TASK MATERIAL:
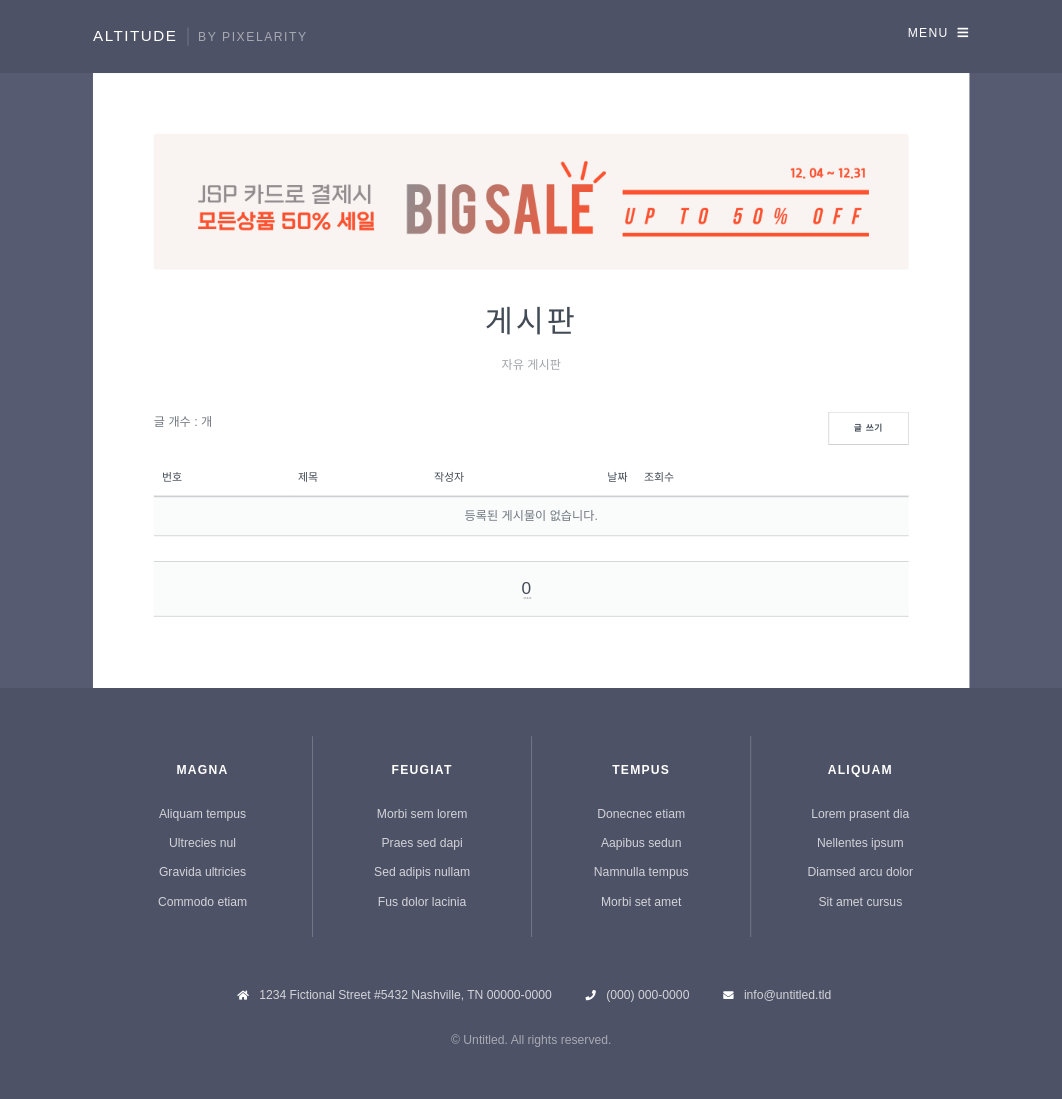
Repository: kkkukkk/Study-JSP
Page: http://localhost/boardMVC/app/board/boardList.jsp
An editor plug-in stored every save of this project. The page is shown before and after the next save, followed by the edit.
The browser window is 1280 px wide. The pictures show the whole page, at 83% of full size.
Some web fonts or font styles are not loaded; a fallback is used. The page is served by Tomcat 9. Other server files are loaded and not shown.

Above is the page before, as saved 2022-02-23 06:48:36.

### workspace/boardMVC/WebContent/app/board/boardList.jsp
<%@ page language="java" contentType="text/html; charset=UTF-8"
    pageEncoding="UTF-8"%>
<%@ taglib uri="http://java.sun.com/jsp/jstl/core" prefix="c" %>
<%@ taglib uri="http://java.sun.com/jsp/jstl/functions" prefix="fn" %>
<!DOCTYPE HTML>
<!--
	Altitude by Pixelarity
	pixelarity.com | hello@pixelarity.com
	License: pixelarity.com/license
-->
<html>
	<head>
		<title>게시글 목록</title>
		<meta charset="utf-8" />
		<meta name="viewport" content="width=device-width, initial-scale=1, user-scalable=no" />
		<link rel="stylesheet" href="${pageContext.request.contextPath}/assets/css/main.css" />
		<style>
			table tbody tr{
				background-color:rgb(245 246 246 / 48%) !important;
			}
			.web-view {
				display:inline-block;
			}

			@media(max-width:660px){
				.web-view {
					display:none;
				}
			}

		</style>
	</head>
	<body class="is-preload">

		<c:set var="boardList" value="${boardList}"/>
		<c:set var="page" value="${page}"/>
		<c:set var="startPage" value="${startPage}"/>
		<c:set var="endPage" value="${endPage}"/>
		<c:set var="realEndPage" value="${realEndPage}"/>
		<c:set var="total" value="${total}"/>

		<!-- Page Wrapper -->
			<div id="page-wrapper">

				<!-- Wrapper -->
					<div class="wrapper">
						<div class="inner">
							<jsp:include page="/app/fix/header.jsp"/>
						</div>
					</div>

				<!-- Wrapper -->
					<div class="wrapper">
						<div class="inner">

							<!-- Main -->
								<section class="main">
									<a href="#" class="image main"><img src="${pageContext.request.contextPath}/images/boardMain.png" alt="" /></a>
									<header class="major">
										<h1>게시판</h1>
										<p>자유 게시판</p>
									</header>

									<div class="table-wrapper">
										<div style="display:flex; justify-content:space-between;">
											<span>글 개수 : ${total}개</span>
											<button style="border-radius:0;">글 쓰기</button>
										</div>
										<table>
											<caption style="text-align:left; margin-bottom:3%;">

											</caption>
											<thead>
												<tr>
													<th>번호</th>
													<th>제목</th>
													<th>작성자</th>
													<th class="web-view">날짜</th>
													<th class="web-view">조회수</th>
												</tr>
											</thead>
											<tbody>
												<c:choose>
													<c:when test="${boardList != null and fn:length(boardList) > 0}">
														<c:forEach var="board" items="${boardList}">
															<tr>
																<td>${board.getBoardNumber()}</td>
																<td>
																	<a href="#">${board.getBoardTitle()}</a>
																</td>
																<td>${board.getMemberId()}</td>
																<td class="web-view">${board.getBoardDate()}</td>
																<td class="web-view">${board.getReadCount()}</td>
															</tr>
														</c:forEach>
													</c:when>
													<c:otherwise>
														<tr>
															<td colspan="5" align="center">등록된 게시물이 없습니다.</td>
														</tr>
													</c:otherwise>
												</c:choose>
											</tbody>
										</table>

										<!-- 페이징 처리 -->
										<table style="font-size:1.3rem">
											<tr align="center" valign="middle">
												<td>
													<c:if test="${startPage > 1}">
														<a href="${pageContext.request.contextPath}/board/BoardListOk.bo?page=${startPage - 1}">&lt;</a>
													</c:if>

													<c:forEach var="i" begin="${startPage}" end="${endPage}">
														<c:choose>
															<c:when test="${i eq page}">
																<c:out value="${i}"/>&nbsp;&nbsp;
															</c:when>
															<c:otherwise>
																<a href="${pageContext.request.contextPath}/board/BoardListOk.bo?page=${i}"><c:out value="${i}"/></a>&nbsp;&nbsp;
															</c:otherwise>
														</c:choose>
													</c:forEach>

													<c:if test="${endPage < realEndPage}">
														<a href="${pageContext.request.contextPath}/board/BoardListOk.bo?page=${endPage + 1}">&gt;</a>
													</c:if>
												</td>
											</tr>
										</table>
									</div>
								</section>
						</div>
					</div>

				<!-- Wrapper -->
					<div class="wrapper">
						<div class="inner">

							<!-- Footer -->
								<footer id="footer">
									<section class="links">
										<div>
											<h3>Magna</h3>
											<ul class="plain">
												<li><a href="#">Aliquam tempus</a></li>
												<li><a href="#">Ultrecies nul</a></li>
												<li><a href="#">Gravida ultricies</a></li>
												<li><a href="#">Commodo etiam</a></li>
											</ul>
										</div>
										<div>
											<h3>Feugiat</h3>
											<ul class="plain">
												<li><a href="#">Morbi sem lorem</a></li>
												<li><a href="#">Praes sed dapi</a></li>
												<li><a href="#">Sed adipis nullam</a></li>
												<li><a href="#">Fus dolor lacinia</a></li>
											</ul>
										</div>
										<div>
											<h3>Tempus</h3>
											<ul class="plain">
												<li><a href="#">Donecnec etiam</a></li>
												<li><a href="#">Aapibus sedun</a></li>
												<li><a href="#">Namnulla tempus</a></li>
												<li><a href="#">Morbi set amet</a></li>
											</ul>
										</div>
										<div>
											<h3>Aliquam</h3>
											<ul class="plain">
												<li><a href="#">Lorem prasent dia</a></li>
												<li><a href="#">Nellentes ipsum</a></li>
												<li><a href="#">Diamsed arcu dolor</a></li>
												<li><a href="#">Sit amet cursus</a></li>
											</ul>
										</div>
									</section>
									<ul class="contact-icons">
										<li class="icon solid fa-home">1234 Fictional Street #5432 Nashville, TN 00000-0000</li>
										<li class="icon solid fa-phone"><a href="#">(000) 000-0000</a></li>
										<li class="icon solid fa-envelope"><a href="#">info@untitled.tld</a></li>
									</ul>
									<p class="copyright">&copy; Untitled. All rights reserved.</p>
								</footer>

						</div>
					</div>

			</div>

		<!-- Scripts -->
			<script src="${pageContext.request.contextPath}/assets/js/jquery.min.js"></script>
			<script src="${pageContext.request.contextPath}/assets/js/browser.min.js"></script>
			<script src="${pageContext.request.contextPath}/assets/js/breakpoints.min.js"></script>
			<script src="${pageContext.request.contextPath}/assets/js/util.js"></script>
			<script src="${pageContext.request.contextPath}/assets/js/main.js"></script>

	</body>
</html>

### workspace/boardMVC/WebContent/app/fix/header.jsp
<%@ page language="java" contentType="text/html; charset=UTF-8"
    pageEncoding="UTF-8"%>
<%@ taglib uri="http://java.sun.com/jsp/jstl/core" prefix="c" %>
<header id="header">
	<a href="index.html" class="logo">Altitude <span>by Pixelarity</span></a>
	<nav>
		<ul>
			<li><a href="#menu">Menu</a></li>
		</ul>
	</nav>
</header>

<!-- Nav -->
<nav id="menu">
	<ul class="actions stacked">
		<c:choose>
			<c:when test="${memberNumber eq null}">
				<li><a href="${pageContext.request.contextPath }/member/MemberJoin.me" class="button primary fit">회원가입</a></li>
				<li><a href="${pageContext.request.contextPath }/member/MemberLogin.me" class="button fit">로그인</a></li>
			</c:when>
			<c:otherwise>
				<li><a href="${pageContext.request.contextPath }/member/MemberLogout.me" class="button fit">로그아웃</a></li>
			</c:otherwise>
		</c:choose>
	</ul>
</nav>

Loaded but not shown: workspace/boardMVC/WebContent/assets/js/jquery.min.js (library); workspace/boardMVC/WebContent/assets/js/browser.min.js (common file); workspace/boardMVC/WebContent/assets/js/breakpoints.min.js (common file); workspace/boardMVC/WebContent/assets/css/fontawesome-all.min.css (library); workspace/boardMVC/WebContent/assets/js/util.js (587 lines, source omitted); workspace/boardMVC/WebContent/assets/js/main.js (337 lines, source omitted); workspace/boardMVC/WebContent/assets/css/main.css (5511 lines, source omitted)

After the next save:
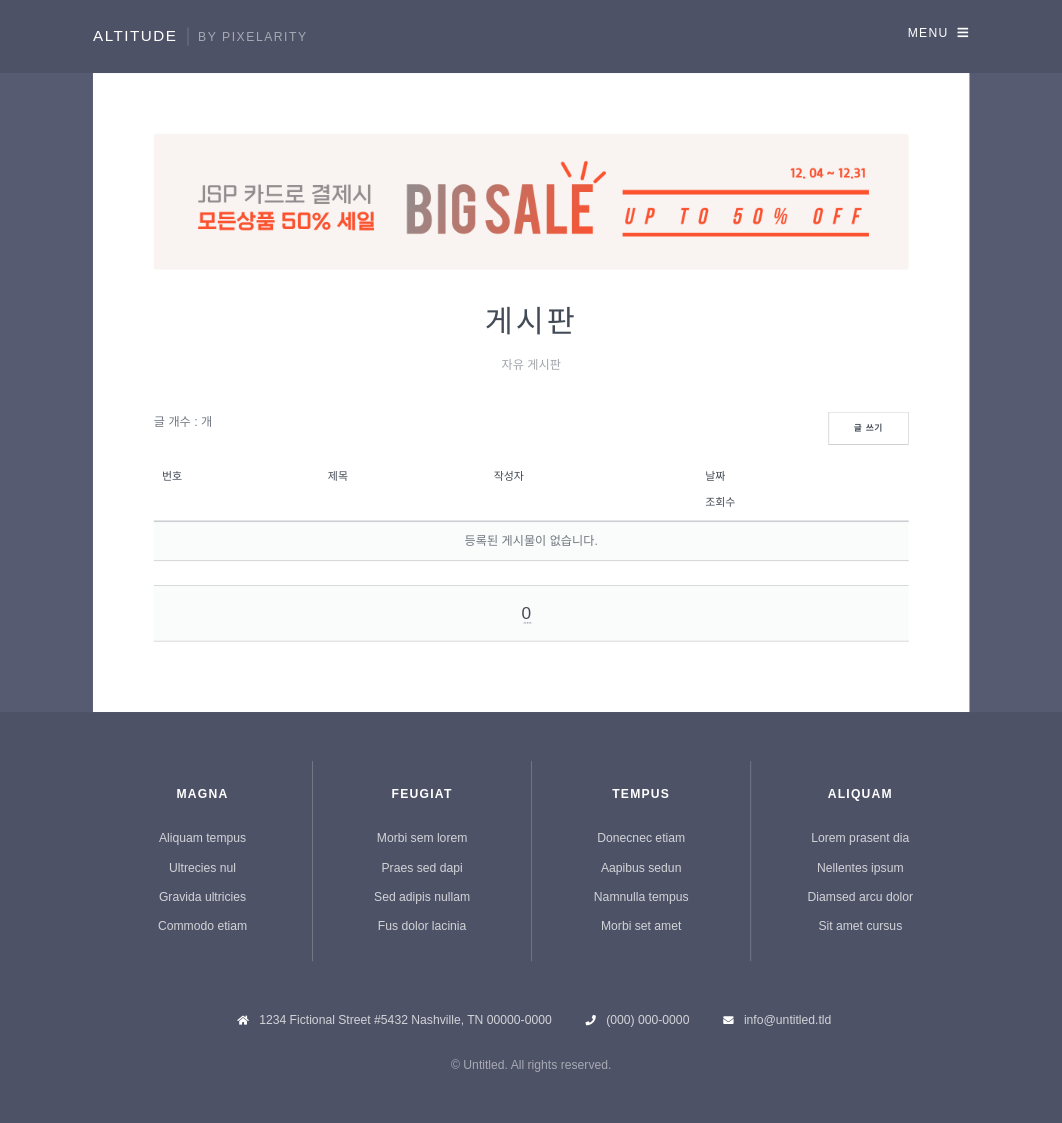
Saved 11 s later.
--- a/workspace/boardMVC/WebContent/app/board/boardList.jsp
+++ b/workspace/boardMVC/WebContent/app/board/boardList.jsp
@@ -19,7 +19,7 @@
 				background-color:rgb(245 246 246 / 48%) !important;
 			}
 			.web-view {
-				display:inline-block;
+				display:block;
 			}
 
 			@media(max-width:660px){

WHAT YOU NEED TO DO:
Repeat only the lines from the beginning of the material through the line containing "The browser window", both ends kept, leaving pictures out.

SOLUTION TO THIS TASK:
Repository: kkkukkk/Study-JSP
Page: http://localhost/boardMVC/app/board/boardList.jsp
An editor plug-in stored every save of this project. The page is shown before and after the next save, followed by the edit.
The browser window is 1280 px wide. The pictures show the whole page, at 83% of full size.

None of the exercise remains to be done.